= Exercise goal =
Report all lines of the data below that hold the word "CHANGELOG".

☆ ☆ ☆ ☆ ☆ ☆ ☆

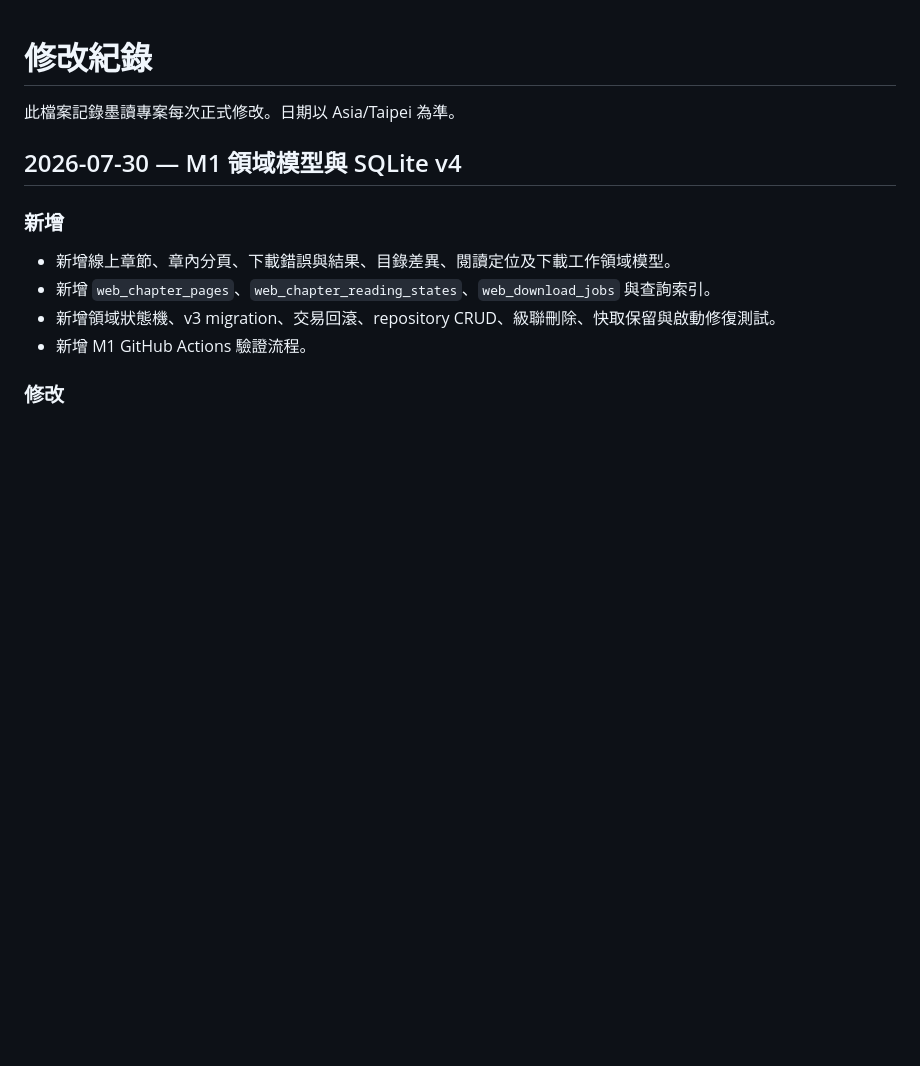
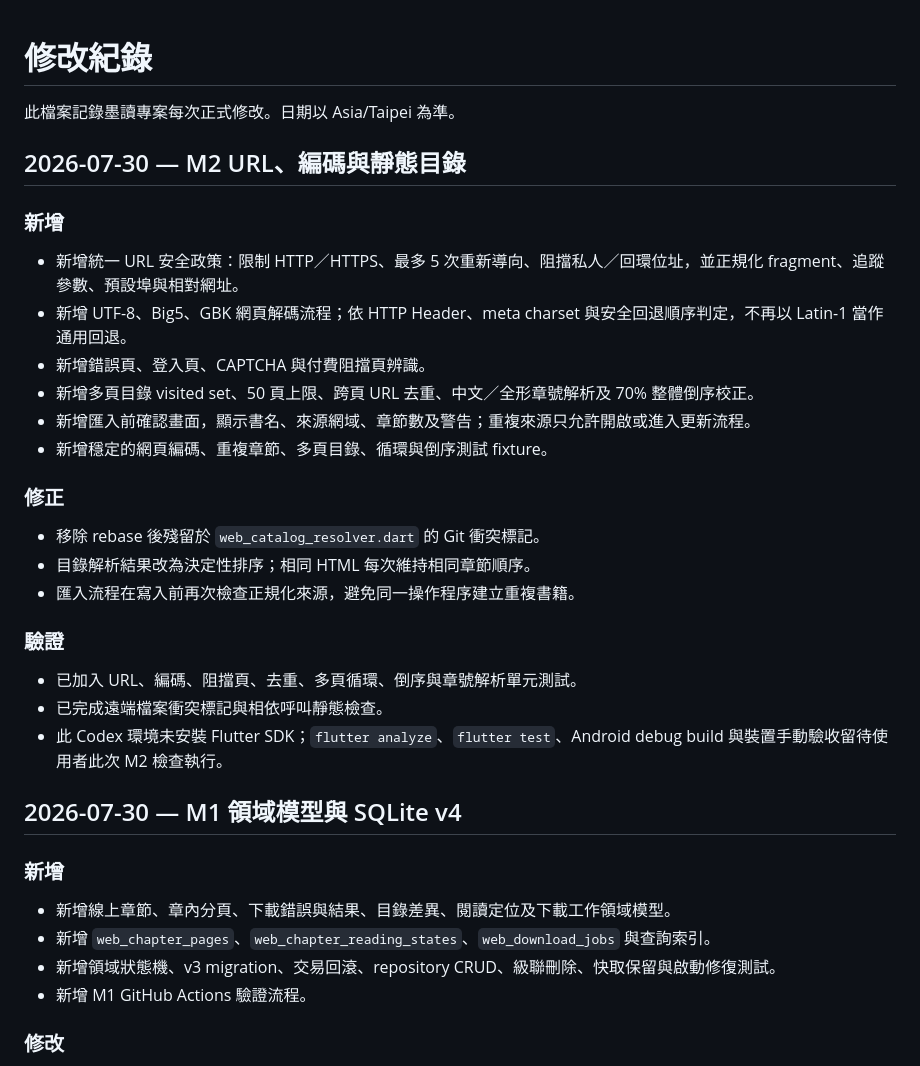
Before and after one commit to aurespark/NOV, a Markdown page: inkflow_reader_local_sqlite/CHANGELOG.md, the part around the change. Drawn GitHub-style; blank space fills up the shorter version.

Commit message:
V6-204 document M2 implementation

```diff
--- a/inkflow_reader_local_sqlite/CHANGELOG.md
+++ b/inkflow_reader_local_sqlite/CHANGELOG.md
@@ -1,6 +1,30 @@
 # 修改紀錄
 
 此檔案記錄墨讀專案每次正式修改。日期以 Asia/Taipei 為準。
+
+
+## 2026-07-30 — M2 URL、編碼與靜態目錄
+
+### 新增
+
+- 新增統一 URL 安全政策：限制 HTTP／HTTPS、最多 5 次重新導向、阻擋私人／回環位址，並正規化 fragment、追蹤參數、預設埠與相對網址。
+- 新增 UTF-8、Big5、GBK 網頁解碼流程；依 HTTP Header、meta charset 與安全回退順序判定，不再以 Latin-1 當作通用回退。
+- 新增錯誤頁、登入頁、CAPTCHA 與付費阻擋頁辨識。
+- 新增多頁目錄 visited set、50 頁上限、跨頁 URL 去重、中文／全形章號解析及 70% 整體倒序校正。
+- 新增匯入前確認畫面，顯示書名、來源網域、章節數及警告；重複來源只允許開啟或進入更新流程。
+- 新增穩定的網頁編碼、重複章節、多頁目錄、循環與倒序測試 fixture。
+
+### 修正
+
+- 移除 rebase 後殘留於 `web_catalog_resolver.dart` 的 Git 衝突標記。
+- 目錄解析結果改為決定性排序；相同 HTML 每次維持相同章節順序。
+- 匯入流程在寫入前再次檢查正規化來源，避免同一操作程序建立重複書籍。
+
+### 驗證
+
+- 已加入 URL、編碼、阻擋頁、去重、多頁循環、倒序與章號解析單元測試。
+- 已完成遠端檔案衝突標記與相依呼叫靜態檢查。
+- 此 Codex 環境未安裝 Flutter SDK；`flutter analyze`、`flutter test`、Android debug build 與裝置手動驗收留待使用者此次 M2 檢查執行。
 
 ## 2026-07-30 — M1 領域模型與 SQLite v4
 
```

☆ ☆ ☆ ☆ ☆ ☆ ☆

= Response box =
Before and after one commit to aurespark/NOV, a Markdown page: inkflow_reader_local_sqlite/CHANGELOG.md, the part around the change. Drawn GitHub-style; blank space fills up the shorter version.
--- a/inkflow_reader_local_sqlite/CHANGELOG.md
+++ b/inkflow_reader_local_sqlite/CHANGELOG.md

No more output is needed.